**PROBLEM TO WORK ON**
Reproduce the entries in full and exactly. Pictures stay out.

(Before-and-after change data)
* * * * * * *

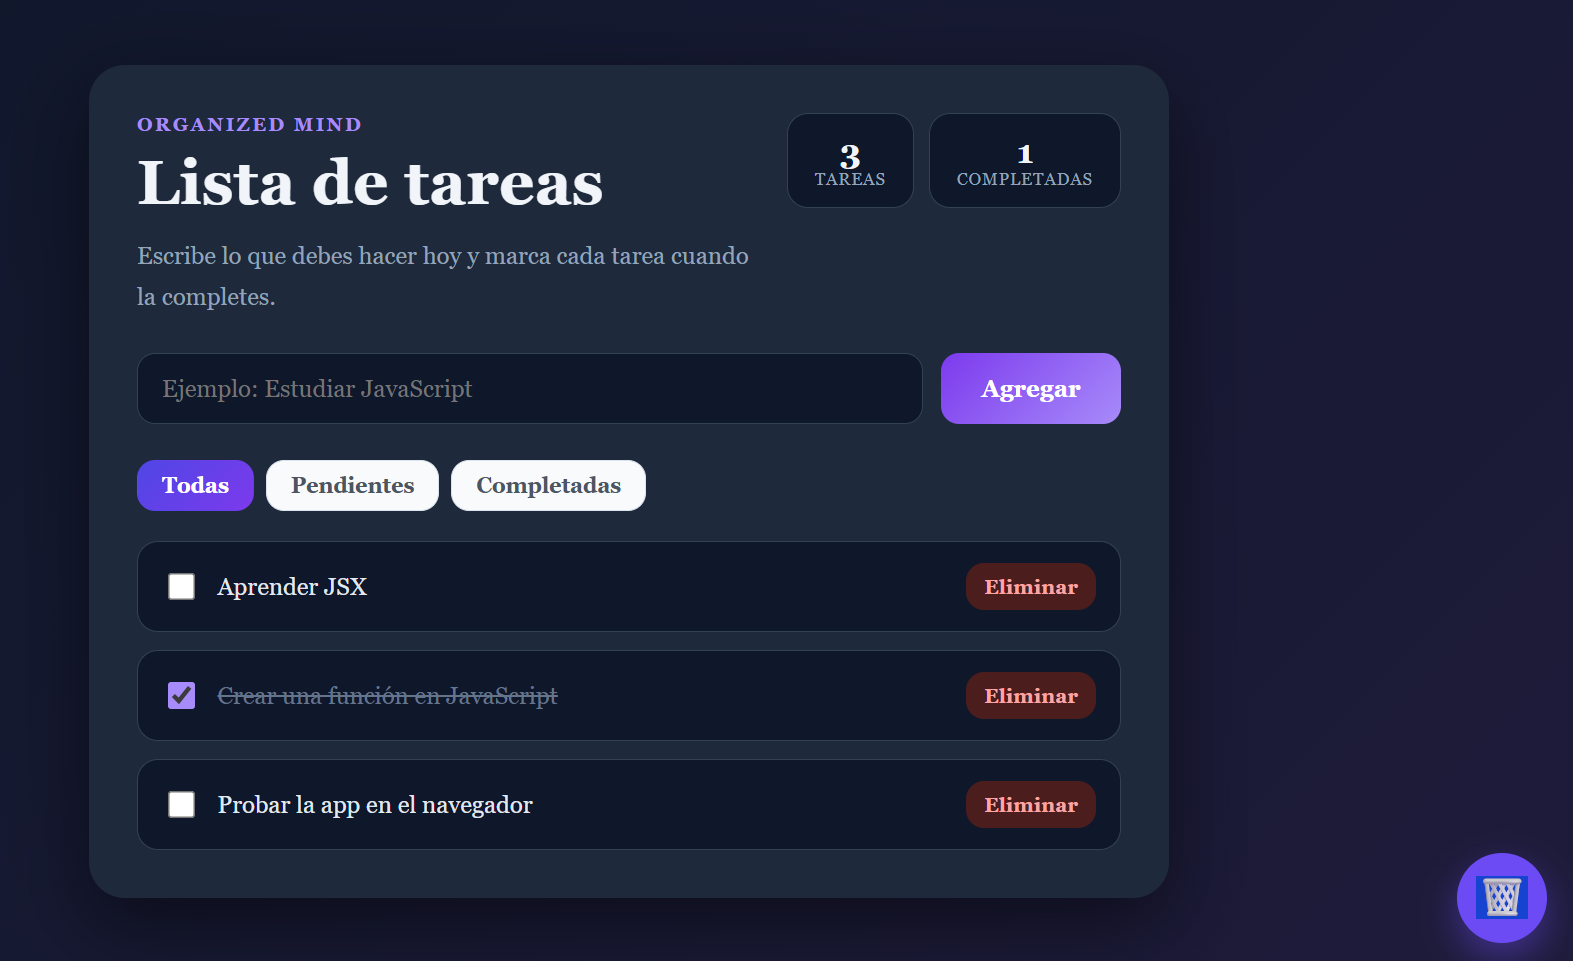
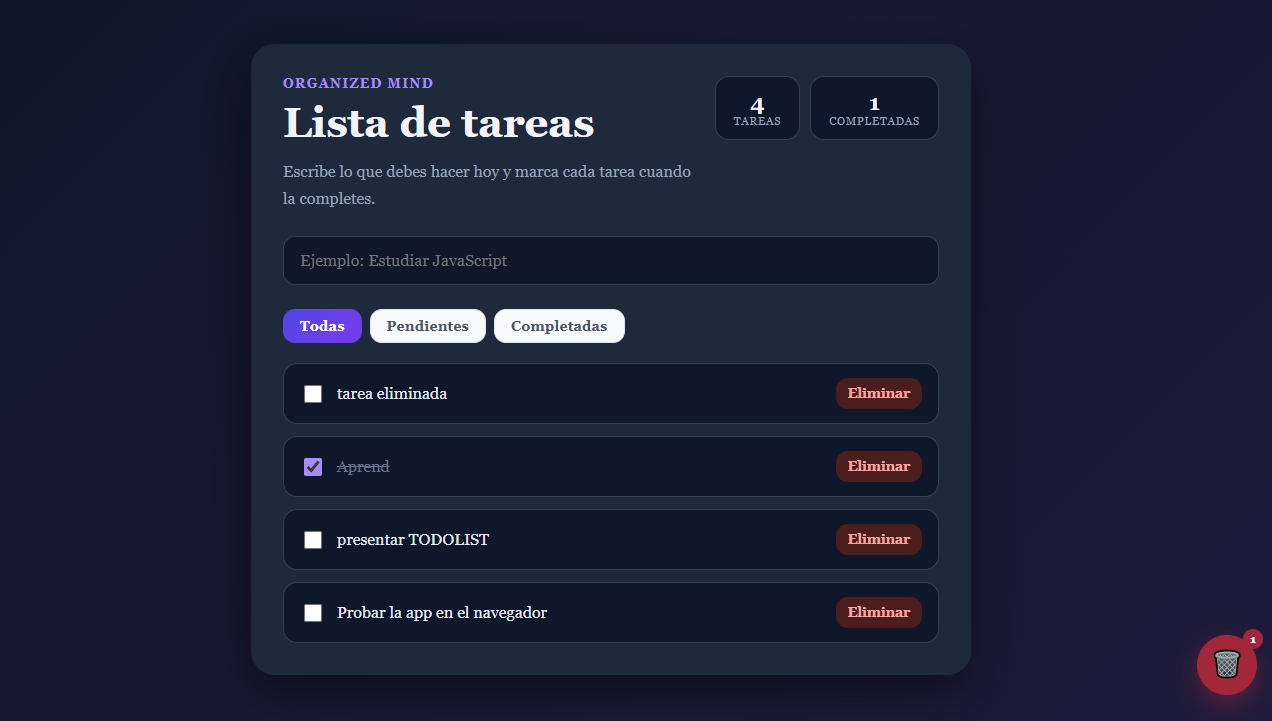
Trash can animation detail - README update

diff --git a/app/page.js b/app/page.js
@@ -26,6 +26,7 @@ export default function Home() {
 
   // showTrash controla si el panel de la caneca está abierto.
   const [showTrash, setShowTrash] = useState(false);
+  const [trashAnimationKey, setTrashAnimationKey] = useState(0);
 
   // editingId guarda el id de la tarea que se está editando (null si ninguna).
   // editingText guarda el texto temporal mientras se edita.
@@ -85,7 +86,7 @@ export default function Home() {
   // filter guarda cuál filtro está activo: "all", "pending" o "completed".
   const [filter, setFilter] = useState("all");
 
-  // Esta función se ejecuta cuando el usuario hace clic en "Agregar".
+  // Esta función se ejecuta al presionar Enter en el campo de nueva tarea.
   const handleAddTask = () => {
     // Si el texto está vacío o solo tiene espacios, no agregamos nada.
     if (!task.trim()) {
@@ -131,6 +132,7 @@ export default function Home() {
       { ...tareaAEliminar, deletedAt: Date.now() },
       ...papeleraAnterior,
     ]);
+    setTrashAnimationKey((currentKey) => currentKey + 1);
   };
 
   // Devuelve una tarea de la caneca a la lista activa.
@@ -238,10 +240,6 @@ export default function Home() {
             }}
             aria-label="Nueva tarea"
           />
-
-          <button type="button" onClick={handleAddTask}>
-            Agregar
-          </button>
         </div>
 
         <div className={styles.filters}>
@@ -328,11 +326,15 @@ export default function Home() {
       {/* Botón flotante de la caneca / papelera */}
       <button
         type="button"
-        className={styles.trashButton}
+        className={`${styles.trashButton} ${
+          deletedTasks.length > 0 ? styles.trashButtonHasItems : ""
+        }`}
         onClick={() => setShowTrash(true)}
         aria-label="Ver tareas eliminadas"
       >
-        <span className={styles.trashIcon}>🗑</span>
+        <span key={trashAnimationKey} className={styles.trashIcon}>
+          🗑
+        </span>
         {deletedTasks.length > 0 && (
           <span className={styles.trashBadge}>{deletedTasks.length}</span>
         )}

diff --git a/app/page.module.css b/app/page.module.css
@@ -82,13 +82,11 @@
 }
 
 .inputRow {
-  display: flex;
-  gap: 12px;
   margin-bottom: 24px;
 }
 
 .inputRow input {
-  flex: 1;
+  width: 100%;
   border: 1px solid #334155;
   border-radius: 12px;
   padding: 14px 16px;
@@ -104,7 +102,6 @@
   box-shadow: 0 0 0 4px rgba(167, 139, 250, 0.18);
 }
 
-.inputRow button,
 .deleteButton {
   border: none;
   border-radius: 12px;
@@ -113,14 +110,6 @@
   transition: transform 0.15s ease, opacity 0.15s ease;
 }
 
-.inputRow button {
-  background: linear-gradient(135deg, #7c3aed, #a78bfa);
-  color: white;
-  padding: 0 20px;
-  min-width: 120px;
-}
-
-.inputRow button:hover,
 .deleteButton:hover {
   transform: translateY(-1px);
 }
@@ -258,10 +247,6 @@
     flex: 1;
   }
 
-  .inputRow {
-    flex-direction: column;
-  }
-
   .filters {
     flex-wrap: wrap;
   }
@@ -295,6 +280,16 @@
   z-index: 40;
 }
 
+.trashButtonHasItems {
+  background: #a3273b;
+  box-shadow: 0 10px 25px rgba(163, 39, 59, 0.45);
+}
+
+.trashButtonHasItems:hover {
+  background: #bd354d;
+  box-shadow: 0 14px 30px rgba(163, 39, 59, 0.55);
+}
+
 .trashButton:hover {
   transform: translateY(-3px) scale(1.05);
   box-shadow: 0 14px 30px rgba(108, 75, 244, 0.55);
@@ -304,6 +299,24 @@
 .trashIcon {
   font-size: 1.6rem;
   line-height: 1;
+}
+
+.trashButtonHasItems .trashIcon {
+  animation: trashBounce 0.55s ease-out;
+}
+
+@keyframes trashBounce {
+  0% {
+    transform: translateY(-12px) rotate(-10deg) scale(0.8);
+  }
+
+  55% {
+    transform: translateY(3px) rotate(5deg) scale(1.1);
+  }
+
+  100% {
+    transform: translateY(0) rotate(0) scale(1);
+  }
 }
 
 .trashBadge {

diff --git a/README.md b/README.md
@@ -1,4 +1,7 @@
 # Mi primer ToDo en Next.js
+Contribuidores: Jose Aguilar Diaz, Jahzeel Celin Navarro, Cristian Castro
+
+Universidad de la Costa.
 
 Este proyecto es una versión muy sencilla y didáctica para que estudiantes principiantes aprendan a crear su primera aplicación con JavaScript y Next.js.
 
@@ -12,16 +15,17 @@ La idea es mostrar de forma clara cómo:
 
 ## Captura de ejemplo
 
-![Vista previa de la app de tareas](./public/todo-screenshot.svg)
+![Vista previa de la app de tareas](./public/todo-screenshot.png)
 
 ### Explicación de la pantalla
 
-La interfaz tiene cuatro partes principales:
+La interfaz tiene cinco partes principales:
 
 1. Título principal: indica que esta es una lista de tareas.
 2. Campo de texto: permite escribir una nueva tarea.
-3. Botón "Agregar": añade la tarea al listado.
+3. Tecla Enter: añade la tarea al listado desde el campo de texto.
 4. Lista de tareas: muestra cada actividad con opción de marcarla como completada o eliminarla.
+5. Papelera: permite consultar, restaurar o eliminar definitivamente las tareas eliminadas.
 
 Esto ayuda a explicar que una app de tareas no es solo "texto en pantalla", sino que también responde a la interacción del usuario.
 
@@ -100,14 +104,6 @@ Aquí se encuentra la lógica de la lista de tareas:
 - agregar tareas
 - completar tareas
 - eliminar tareas
-
----
-
-## Sugerencia de explicación para estudiantes
-
-Puedes decirles algo como:
-
-> Esta app parece simple, pero ya estamos usando conceptos básicos de JavaScript y React: variables, funciones, eventos, listas y estado. Eso es lo que hace que una aplicación web sea interactiva.
 
 ---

* * * * * * *

**SOLUTION TO THIS PROBLEM**
Trash can animation detail - README update

diff --git a/app/page.js b/app/page.js
@@ -26,6 +26,7 @@ export default function Home() {
 
   // showTrash controla si el panel de la caneca está abierto.
   const [showTrash, setShowTrash] = useState(false);
+  const [trashAnimationKey, setTrashAnimationKey] = useState(0);
 
   // editingId guarda el id de la tarea que se está editando (null si ninguna).
   // editingText guarda el texto temporal mientras se edita.
@@ -85,7 +86,7 @@ export default function Home() {
   // filter guarda cuál filtro está activo: "all", "pending" o "completed".
   const [filter, setFilter] = useState("all");
 
-  // Esta función se ejecuta cuando el usuario hace clic en "Agregar".
+  // Esta función se ejecuta al presionar Enter en el campo de nueva tarea.
   const handleAddTask = () => {
     // Si el texto está vacío o solo tiene espacios, no agregamos nada.
     if (!task.trim()) {
@@ -131,6 +132,7 @@ export default function Home() {
       { ...tareaAEliminar, deletedAt: Date.now() },
       ...papeleraAnterior,
     ]);
+    setTrashAnimationKey((currentKey) => currentKey + 1);
   };
 
   // Devuelve una tarea de la caneca a la lista activa.
@@ -238,10 +240,6 @@ export default function Home() {
             }}
             aria-label="Nueva tarea"
           />
-
-          <button type="button" onClick={handleAddTask}>
-            Agregar
-          </button>
         </div>
 
         <div className={styles.filters}>
@@ -328,11 +326,15 @@ export default function Home() {
       {/* Botón flotante de la caneca / papelera */}
       <button
         type="button"
-        className={styles.trashButton}
+        className={`${styles.trashButton} ${
+          deletedTasks.length > 0 ? styles.trashButtonHasItems : ""
+        }`}
         onClick={() => setShowTrash(true)}
         aria-label="Ver tareas eliminadas"
       >
-        <span className={styles.trashIcon}>🗑</span>
+        <span key={trashAnimationKey} className={styles.trashIcon}>
+          🗑
+        </span>
         {deletedTasks.length > 0 && (
           <span className={styles.trashBadge}>{deletedTasks.length}</span>
         )}

diff --git a/app/page.module.css b/app/page.module.css
@@ -82,13 +82,11 @@
 }
 
 .inputRow {
-  display: flex;
-  gap: 12px;
   margin-bottom: 24px;
 }
 
 .inputRow input {
-  flex: 1;
+  width: 100%;
   border: 1px solid #334155;
   border-radius: 12px;
   padding: 14px 16px;
@@ -104,7 +102,6 @@
   box-shadow: 0 0 0 4px rgba(167, 139, 250, 0.18);
 }
 
-.inputRow button,
 .deleteButton {
   border: none;
   border-radius: 12px;
@@ -113,14 +110,6 @@
   transition: transform 0.15s ease, opacity 0.15s ease;
 }
 
-.inputRow button {
-  background: linear-gradient(135deg, #7c3aed, #a78bfa);
-  color: white;
-  padding: 0 20px;
-  min-width: 120px;
-}
-
-.inputRow button:hover,
 .deleteButton:hover {
   transform: translateY(-1px);
 }
@@ -258,10 +247,6 @@
     flex: 1;
   }
 
-  .inputRow {
-    flex-direction: column;
-  }
-
   .filters {
     flex-wrap: wrap;
   }
@@ -295,6 +280,16 @@
   z-index: 40;
 }
 
+.trashButtonHasItems {
+  background: #a3273b;
+  box-shadow: 0 10px 25px rgba(163, 39, 59, 0.45);
+}
+
+.trashButtonHasItems:hover {
+  background: #bd354d;
+  box-shadow: 0 14px 30px rgba(163, 39, 59, 0.55);
+}
+
 .trashButton:hover {
   transform: translateY(-3px) scale(1.05);
   box-shadow: 0 14px 30px rgba(108, 75, 244, 0.55);
@@ -304,6 +299,24 @@
 .trashIcon {
   font-size: 1.6rem;
   line-height: 1;
+}
+
+.trashButtonHasItems .trashIcon {
+  animation: trashBounce 0.55s ease-out;
+}
+
+@keyframes trashBounce {
+  0% {
+    transform: translateY(-12px) rotate(-10deg) scale(0.8);
+  }
+
+  55% {
+    transform: translateY(3px) rotate(5deg) scale(1.1);
+  }
+
+  100% {
+    transform: translateY(0) rotate(0) scale(1);
+  }
 }
 
 .trashBadge {

diff --git a/README.md b/README.md
@@ -1,4 +1,7 @@
 # Mi primer ToDo en Next.js
+Contribuidores: Jose Aguilar Diaz, Jahzeel Celin Navarro, Cristian Castro
+
+Universidad de la Costa.
 
 Este proyecto es una versión muy sencilla y didáctica para que estudiantes principiantes aprendan a crear su primera aplicación con JavaScript y Next.js.
 
@@ -12,16 +15,17 @@ La idea es mostrar de forma clara cómo:
 
 ## Captura de ejemplo
 
-![Vista previa de la app de tareas](./public/todo-screenshot.svg)
+![Vista previa de la app de tareas](./public/todo-screenshot.png)
 
 ### Explicación de la pantalla
 
-La interfaz tiene cuatro partes principales:
+La interfaz tiene cinco partes principales:
 
 1. Título principal: indica que esta es una lista de tareas.
 2. Campo de texto: permite escribir una nueva tarea.
-3. Botón "Agregar": añade la tarea al listado.
+3. Tecla Enter: añade la tarea al listado desde el campo de texto.
 4. Lista de tareas: muestra cada actividad con opción de marcarla como completada o eliminarla.
+5. Papelera: permite consultar, restaurar o eliminar definitivamente las tareas eliminadas.
 
 Esto ayuda a explicar que una app de tareas no es solo "texto en pantalla", sino que también responde a la interacción del usuario.
 
@@ -100,14 +104,6 @@ Aquí se encuentra la lógica de la lista de tareas:
 - agregar tareas
 - completar tareas
 - eliminar tareas
-
----
-
-## Sugerencia de explicación para estudiantes
-
-Puedes decirles algo como:
-
-> Esta app parece simple, pero ya estamos usando conceptos básicos de JavaScript y React: variables, funciones, eventos, listas y estado. Eso es lo que hace que una aplicación web sea interactiva.
 
 ---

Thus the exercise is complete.